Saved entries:
^^^^

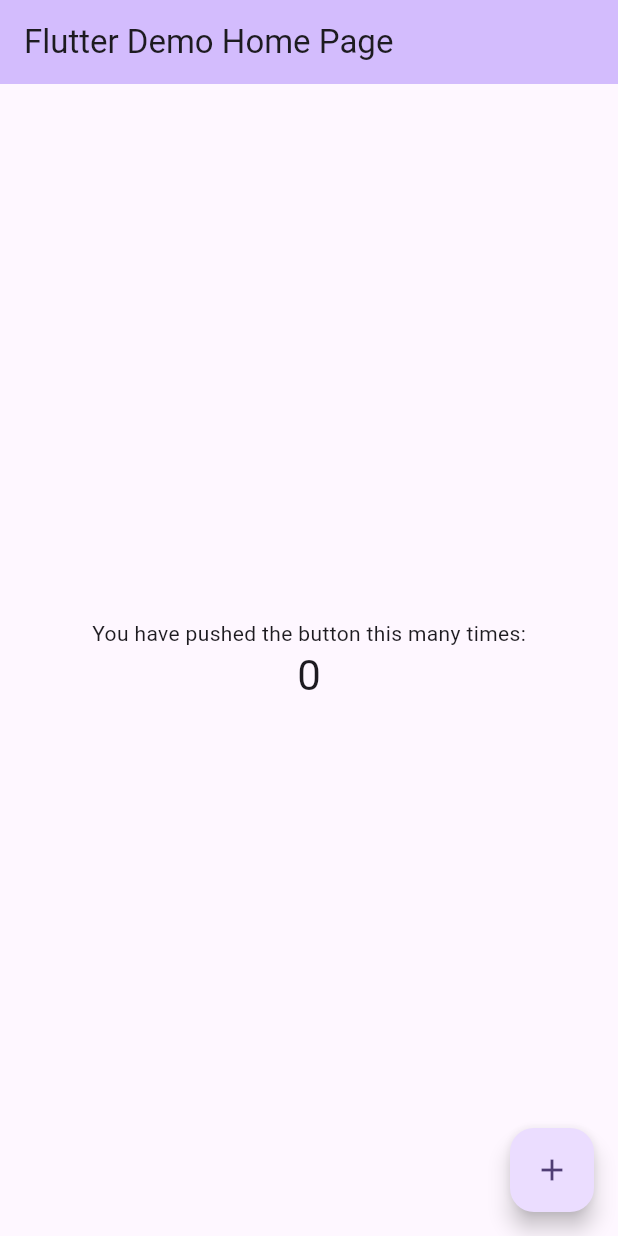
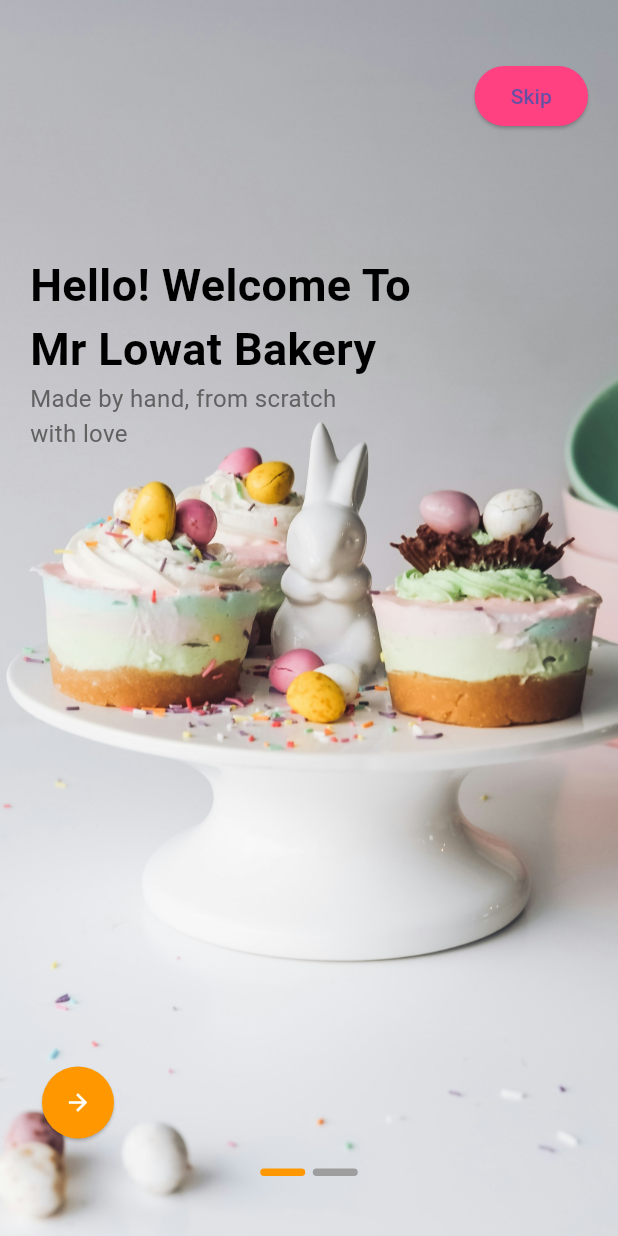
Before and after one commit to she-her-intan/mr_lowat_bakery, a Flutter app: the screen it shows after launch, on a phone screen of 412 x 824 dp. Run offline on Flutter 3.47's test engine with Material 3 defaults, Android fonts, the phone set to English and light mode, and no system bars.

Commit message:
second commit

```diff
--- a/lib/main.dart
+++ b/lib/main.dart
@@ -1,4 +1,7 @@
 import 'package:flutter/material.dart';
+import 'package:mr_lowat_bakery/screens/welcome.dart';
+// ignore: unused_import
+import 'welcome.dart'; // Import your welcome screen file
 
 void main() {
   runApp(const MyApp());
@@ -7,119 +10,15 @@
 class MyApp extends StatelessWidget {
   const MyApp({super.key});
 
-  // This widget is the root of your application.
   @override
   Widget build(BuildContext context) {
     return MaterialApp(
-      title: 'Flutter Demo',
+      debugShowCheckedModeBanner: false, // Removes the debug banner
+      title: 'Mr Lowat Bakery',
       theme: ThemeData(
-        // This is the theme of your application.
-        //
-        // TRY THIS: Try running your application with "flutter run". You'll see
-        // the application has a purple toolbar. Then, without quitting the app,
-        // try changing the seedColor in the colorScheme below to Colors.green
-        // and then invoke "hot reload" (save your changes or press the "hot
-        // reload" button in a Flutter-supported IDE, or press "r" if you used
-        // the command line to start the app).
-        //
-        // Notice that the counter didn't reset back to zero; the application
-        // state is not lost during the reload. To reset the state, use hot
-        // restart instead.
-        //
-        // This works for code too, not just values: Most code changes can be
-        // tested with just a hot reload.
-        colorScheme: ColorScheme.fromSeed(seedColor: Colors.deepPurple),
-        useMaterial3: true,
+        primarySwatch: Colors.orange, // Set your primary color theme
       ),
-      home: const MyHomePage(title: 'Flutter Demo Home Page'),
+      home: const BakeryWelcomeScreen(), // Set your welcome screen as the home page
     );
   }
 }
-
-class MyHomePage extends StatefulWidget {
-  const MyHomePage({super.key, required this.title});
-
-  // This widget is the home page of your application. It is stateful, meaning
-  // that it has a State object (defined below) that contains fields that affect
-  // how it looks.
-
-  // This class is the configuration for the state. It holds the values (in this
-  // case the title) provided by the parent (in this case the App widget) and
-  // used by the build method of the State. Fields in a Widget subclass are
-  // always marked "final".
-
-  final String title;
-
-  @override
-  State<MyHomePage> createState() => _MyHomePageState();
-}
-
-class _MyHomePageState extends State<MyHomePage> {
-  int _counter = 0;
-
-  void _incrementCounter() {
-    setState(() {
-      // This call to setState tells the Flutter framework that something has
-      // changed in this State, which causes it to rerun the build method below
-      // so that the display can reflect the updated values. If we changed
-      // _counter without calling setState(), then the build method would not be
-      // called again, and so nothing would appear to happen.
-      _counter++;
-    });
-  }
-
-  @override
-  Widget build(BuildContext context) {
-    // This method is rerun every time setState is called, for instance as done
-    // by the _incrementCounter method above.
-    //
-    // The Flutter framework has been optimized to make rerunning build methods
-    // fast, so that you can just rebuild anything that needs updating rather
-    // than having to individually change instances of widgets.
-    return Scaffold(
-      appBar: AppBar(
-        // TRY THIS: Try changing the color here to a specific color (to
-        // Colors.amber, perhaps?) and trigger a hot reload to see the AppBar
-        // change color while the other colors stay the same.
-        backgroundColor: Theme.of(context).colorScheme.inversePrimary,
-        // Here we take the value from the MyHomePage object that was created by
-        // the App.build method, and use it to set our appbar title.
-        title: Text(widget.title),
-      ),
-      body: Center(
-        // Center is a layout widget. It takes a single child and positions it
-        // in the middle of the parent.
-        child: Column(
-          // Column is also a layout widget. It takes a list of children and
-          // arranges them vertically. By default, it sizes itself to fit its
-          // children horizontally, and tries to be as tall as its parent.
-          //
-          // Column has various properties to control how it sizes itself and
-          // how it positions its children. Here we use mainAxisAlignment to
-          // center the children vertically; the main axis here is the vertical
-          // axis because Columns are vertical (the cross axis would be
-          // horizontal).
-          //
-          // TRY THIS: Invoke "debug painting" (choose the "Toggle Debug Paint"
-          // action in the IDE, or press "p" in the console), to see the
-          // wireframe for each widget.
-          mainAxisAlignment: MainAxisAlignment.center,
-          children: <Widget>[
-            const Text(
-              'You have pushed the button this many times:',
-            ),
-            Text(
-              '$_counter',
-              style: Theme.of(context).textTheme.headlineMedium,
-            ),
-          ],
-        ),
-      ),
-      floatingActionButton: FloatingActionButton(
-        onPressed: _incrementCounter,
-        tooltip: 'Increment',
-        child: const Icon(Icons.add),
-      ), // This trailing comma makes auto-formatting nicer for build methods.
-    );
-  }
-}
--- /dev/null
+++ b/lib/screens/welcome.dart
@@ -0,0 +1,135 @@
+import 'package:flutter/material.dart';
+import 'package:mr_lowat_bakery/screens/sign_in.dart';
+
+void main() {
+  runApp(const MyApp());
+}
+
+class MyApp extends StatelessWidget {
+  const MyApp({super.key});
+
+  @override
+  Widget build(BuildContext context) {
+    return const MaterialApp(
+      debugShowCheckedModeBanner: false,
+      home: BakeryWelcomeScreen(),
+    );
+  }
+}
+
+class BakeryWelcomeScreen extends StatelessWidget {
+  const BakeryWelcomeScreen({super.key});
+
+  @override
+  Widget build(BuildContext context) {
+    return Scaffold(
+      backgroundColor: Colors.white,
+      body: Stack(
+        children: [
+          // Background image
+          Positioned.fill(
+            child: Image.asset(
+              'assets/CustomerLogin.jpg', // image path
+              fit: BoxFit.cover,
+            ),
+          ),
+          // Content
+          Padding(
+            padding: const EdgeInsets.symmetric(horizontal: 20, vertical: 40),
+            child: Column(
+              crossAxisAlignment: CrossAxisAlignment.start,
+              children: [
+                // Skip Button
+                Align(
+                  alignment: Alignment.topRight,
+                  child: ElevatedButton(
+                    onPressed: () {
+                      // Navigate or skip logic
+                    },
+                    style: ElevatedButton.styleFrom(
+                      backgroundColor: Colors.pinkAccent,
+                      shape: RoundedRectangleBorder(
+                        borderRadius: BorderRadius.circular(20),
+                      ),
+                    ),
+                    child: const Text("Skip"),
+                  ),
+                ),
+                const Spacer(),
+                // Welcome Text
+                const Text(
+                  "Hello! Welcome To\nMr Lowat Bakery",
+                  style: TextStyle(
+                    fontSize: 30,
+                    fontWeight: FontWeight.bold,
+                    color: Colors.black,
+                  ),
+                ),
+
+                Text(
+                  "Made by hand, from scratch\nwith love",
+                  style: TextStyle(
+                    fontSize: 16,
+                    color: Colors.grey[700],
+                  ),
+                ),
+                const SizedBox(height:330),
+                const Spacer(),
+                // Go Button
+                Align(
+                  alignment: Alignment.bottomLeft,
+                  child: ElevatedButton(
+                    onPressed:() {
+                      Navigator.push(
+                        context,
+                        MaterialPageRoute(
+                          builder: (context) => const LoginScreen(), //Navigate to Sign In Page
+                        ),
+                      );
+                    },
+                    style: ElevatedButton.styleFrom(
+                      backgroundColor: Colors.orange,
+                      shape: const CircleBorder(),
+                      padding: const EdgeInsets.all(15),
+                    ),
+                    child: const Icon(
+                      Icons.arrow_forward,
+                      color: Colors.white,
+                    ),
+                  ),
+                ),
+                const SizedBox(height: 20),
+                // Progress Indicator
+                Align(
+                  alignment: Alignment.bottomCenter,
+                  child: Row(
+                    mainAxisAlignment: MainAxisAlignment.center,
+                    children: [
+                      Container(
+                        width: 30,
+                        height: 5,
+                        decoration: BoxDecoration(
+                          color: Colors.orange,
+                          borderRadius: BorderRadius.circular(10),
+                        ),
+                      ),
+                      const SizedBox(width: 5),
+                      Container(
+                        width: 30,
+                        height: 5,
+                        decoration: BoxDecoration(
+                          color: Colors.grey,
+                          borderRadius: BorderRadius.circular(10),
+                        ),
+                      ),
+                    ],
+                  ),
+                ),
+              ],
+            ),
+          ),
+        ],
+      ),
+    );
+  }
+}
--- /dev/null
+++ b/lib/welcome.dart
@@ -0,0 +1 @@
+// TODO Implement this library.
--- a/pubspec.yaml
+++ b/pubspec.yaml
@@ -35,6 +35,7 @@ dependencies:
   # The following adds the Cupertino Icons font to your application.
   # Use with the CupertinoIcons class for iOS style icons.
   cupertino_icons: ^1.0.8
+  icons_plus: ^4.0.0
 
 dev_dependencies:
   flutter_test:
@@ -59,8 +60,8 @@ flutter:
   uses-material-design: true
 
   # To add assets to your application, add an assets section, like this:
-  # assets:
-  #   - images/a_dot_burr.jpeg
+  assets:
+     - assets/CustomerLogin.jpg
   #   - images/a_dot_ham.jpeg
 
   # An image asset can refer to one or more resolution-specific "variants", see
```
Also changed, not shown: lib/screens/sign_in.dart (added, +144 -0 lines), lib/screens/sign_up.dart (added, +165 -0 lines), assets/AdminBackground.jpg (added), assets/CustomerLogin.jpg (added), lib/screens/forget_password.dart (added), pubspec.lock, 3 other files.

^^^^

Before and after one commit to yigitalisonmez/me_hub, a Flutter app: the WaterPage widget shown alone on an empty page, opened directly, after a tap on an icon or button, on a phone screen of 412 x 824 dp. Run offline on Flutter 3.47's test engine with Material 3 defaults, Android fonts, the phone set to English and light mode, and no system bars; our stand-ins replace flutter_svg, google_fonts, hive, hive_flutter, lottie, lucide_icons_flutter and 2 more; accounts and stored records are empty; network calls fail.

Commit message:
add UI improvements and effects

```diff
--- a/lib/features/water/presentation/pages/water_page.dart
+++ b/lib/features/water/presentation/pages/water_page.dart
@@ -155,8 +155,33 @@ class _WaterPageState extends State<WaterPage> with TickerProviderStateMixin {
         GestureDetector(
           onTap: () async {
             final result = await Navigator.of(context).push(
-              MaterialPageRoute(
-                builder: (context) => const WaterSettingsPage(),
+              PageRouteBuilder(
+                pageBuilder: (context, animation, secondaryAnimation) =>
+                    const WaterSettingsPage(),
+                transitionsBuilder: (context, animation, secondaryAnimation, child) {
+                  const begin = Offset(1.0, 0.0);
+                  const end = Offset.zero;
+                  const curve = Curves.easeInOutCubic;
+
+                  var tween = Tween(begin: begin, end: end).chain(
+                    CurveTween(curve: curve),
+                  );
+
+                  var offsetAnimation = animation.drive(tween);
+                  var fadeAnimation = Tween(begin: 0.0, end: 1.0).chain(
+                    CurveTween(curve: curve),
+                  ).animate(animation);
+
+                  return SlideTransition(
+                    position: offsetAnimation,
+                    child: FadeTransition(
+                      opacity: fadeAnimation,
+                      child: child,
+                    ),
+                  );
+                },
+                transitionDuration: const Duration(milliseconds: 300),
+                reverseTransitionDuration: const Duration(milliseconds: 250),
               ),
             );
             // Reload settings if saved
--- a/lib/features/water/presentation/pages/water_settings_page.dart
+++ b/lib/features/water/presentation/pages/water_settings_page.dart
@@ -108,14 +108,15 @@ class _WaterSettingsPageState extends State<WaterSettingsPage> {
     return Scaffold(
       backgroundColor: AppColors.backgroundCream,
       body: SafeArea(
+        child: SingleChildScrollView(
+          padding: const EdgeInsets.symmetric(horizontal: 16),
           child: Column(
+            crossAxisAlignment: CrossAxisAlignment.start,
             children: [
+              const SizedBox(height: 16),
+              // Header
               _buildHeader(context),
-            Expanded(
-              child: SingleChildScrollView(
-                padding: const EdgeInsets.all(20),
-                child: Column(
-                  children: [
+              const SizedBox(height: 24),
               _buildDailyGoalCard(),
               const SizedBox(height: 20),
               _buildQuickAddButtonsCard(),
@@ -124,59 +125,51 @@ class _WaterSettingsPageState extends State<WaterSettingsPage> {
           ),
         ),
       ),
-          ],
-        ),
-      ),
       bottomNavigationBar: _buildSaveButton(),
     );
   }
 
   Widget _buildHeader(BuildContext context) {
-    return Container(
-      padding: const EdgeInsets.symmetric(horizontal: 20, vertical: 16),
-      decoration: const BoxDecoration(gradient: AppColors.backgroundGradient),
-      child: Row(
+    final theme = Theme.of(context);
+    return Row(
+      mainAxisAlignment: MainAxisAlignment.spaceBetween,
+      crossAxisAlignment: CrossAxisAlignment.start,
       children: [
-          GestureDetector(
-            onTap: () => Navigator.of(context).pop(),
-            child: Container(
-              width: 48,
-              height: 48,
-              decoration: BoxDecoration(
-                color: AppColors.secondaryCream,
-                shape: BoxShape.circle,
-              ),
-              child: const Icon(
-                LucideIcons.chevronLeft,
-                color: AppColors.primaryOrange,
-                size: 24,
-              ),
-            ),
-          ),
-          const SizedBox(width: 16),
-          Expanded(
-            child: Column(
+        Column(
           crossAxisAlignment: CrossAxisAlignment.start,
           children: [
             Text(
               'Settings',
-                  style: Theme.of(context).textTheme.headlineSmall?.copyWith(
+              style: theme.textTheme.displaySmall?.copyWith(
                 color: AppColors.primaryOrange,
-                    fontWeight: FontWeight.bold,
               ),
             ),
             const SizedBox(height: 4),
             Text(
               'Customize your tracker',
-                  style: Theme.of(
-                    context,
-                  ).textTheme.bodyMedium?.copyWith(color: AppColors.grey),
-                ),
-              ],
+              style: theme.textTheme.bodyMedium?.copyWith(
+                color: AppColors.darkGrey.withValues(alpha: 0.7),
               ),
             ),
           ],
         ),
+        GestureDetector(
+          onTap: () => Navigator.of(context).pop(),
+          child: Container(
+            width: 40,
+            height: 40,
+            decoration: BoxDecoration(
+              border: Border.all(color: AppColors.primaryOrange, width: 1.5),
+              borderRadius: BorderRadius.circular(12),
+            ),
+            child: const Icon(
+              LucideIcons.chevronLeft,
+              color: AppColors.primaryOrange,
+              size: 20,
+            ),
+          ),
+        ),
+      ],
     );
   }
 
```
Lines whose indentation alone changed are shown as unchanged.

^^^^

● PROBLEM DESCRIPTION: Please copy every line of the records above in which "return" appears.

● EXPECTED ANSWER:
     return MaterialApp(
-    return Scaffold(
+    return const MaterialApp(
+    return Scaffold(
+                  return SlideTransition(
     return Scaffold(
-    return Container(
+    return Row(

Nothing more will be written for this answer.